• _ACTION ITEM_:
When a line below holds the string "https", show that line.

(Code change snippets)

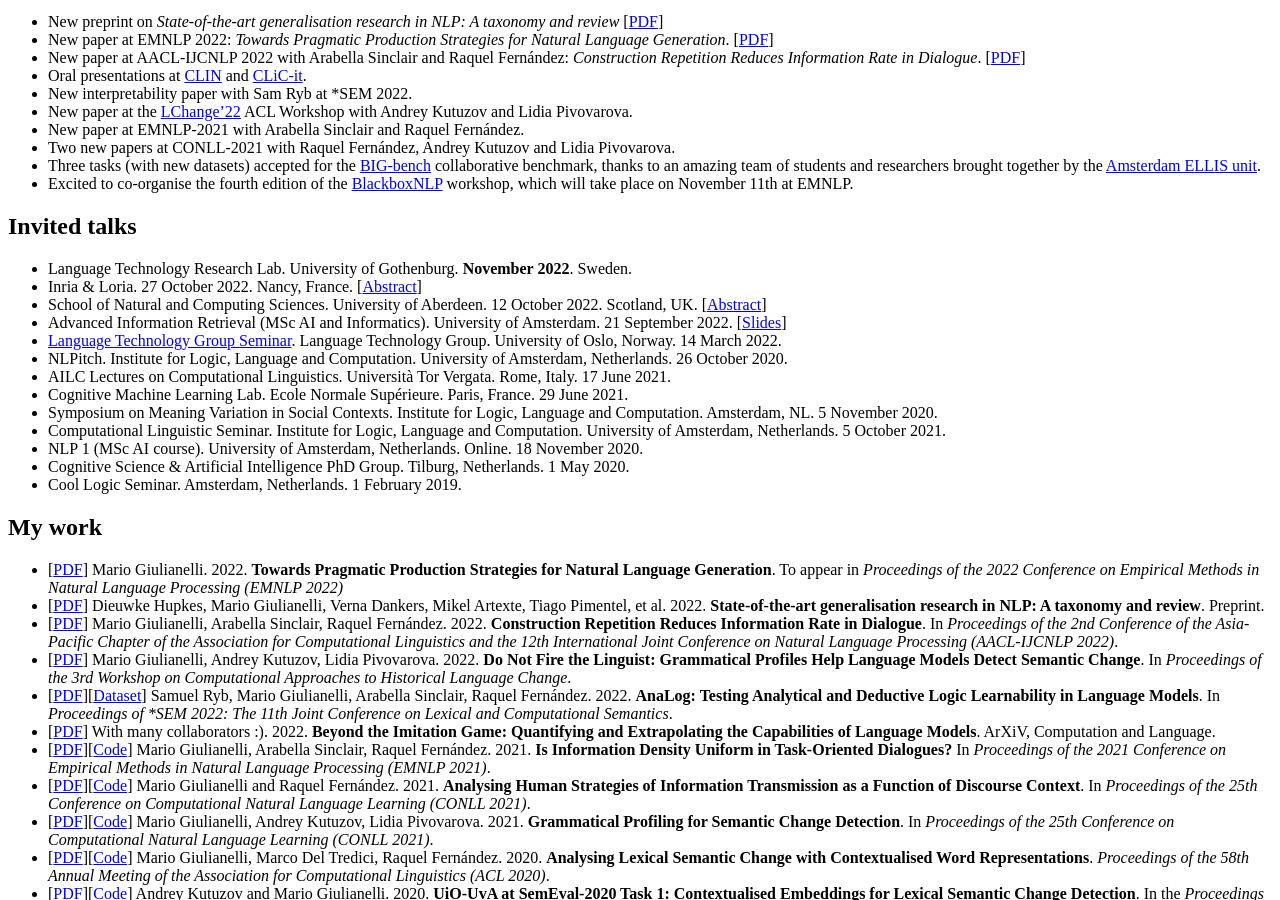
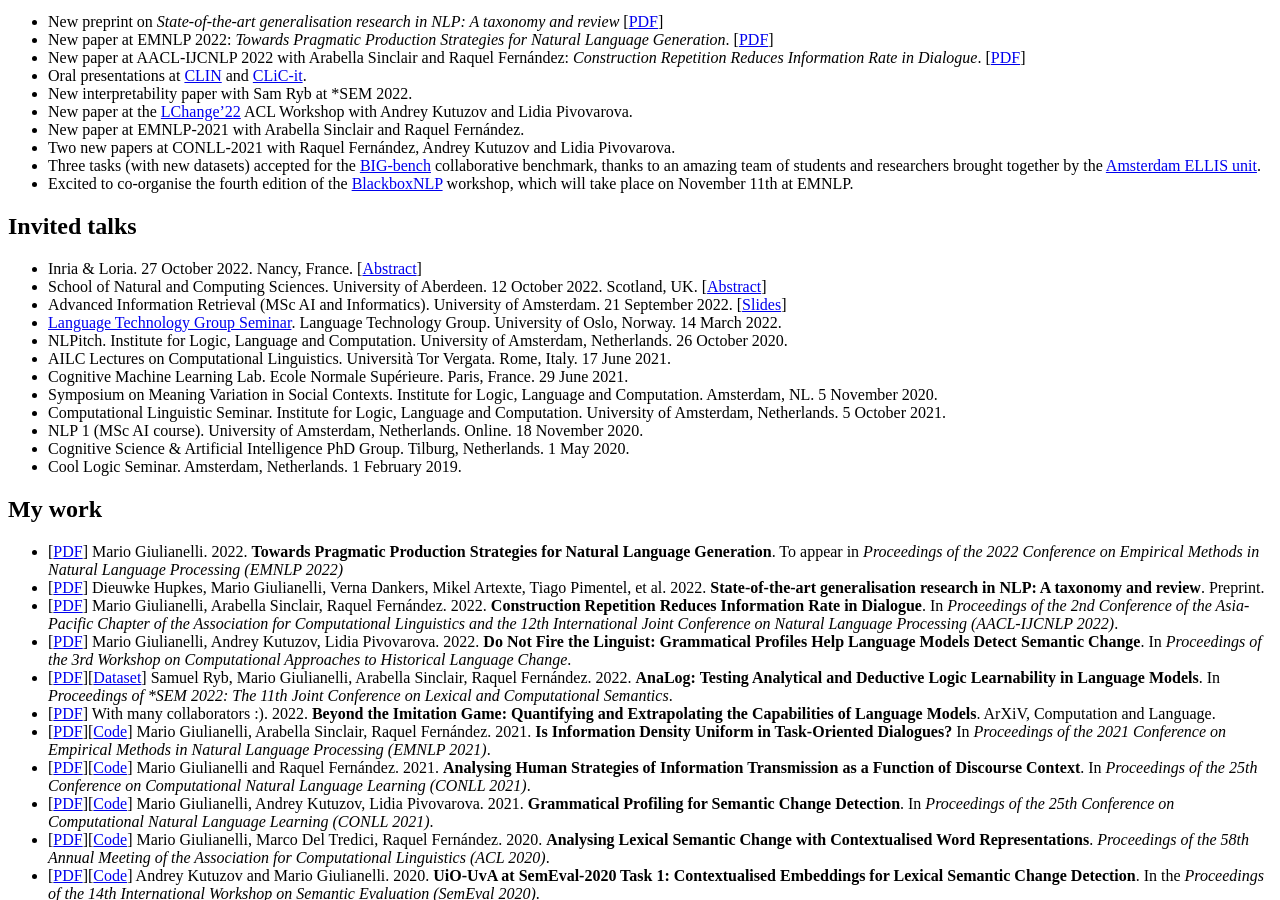
Before and after one commit to glnmario/glnmario.github.io, a Jekyll site: the page built from index.md, in a window 1280 px wide and 900 px high, scrolled down 1378 px. Built offline with Jekyll 4.4.1, drawn with Linux system fonts in a browser that asks for light colours.

Commit message:
Update index.md

```diff
--- a/index.md
+++ b/index.md
@@ -41,7 +41,6 @@
 - Excited to co-organise the fourth edition of the [BlackboxNLP](https://blackboxnlp.github.io) workshop, which will take place on November 11th at EMNLP.
 
 ## Invited talks
-- Language Technology Research Lab. University of Gothenburg. **November 2022**. Sweden.
 - Inria & Loria. 27 October 2022. Nancy, France. [[Abstract](https://www.loria.fr/event/department-4-seminar-mario-giulianelli/)]
 - School of Natural and Computing Sciences. University of Aberdeen. 12 October 2022. Scotland, UK. [[Abstract](https://www.abdn.ac.uk/ncs/seminars/17943/)]
 - Advanced Information Retrieval (MSc AI and Informatics). University of Amsterdam. 21 September 2022. [[Slides](grounded_dialogue_modelling_21sept2022.pdf)]
```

• _PROBLEM SOLUTION_:
 - Excited to co-organise the fourth edition of the [BlackboxNLP](https://blackboxnlp.github.io) workshop, which will take place on November 11th at EMNLP.
 - Inria & Loria. 27 October 2022. Nancy, France. [[Abstract](https://www.loria.fr/event/department-4-seminar-mario-giulianelli/)]
 - School of Natural and Computing Sciences. University of Aberdeen. 12 October 2022. Scotland, UK. [[Abstract](https://www.abdn.ac.uk/ncs/seminars/17943/)]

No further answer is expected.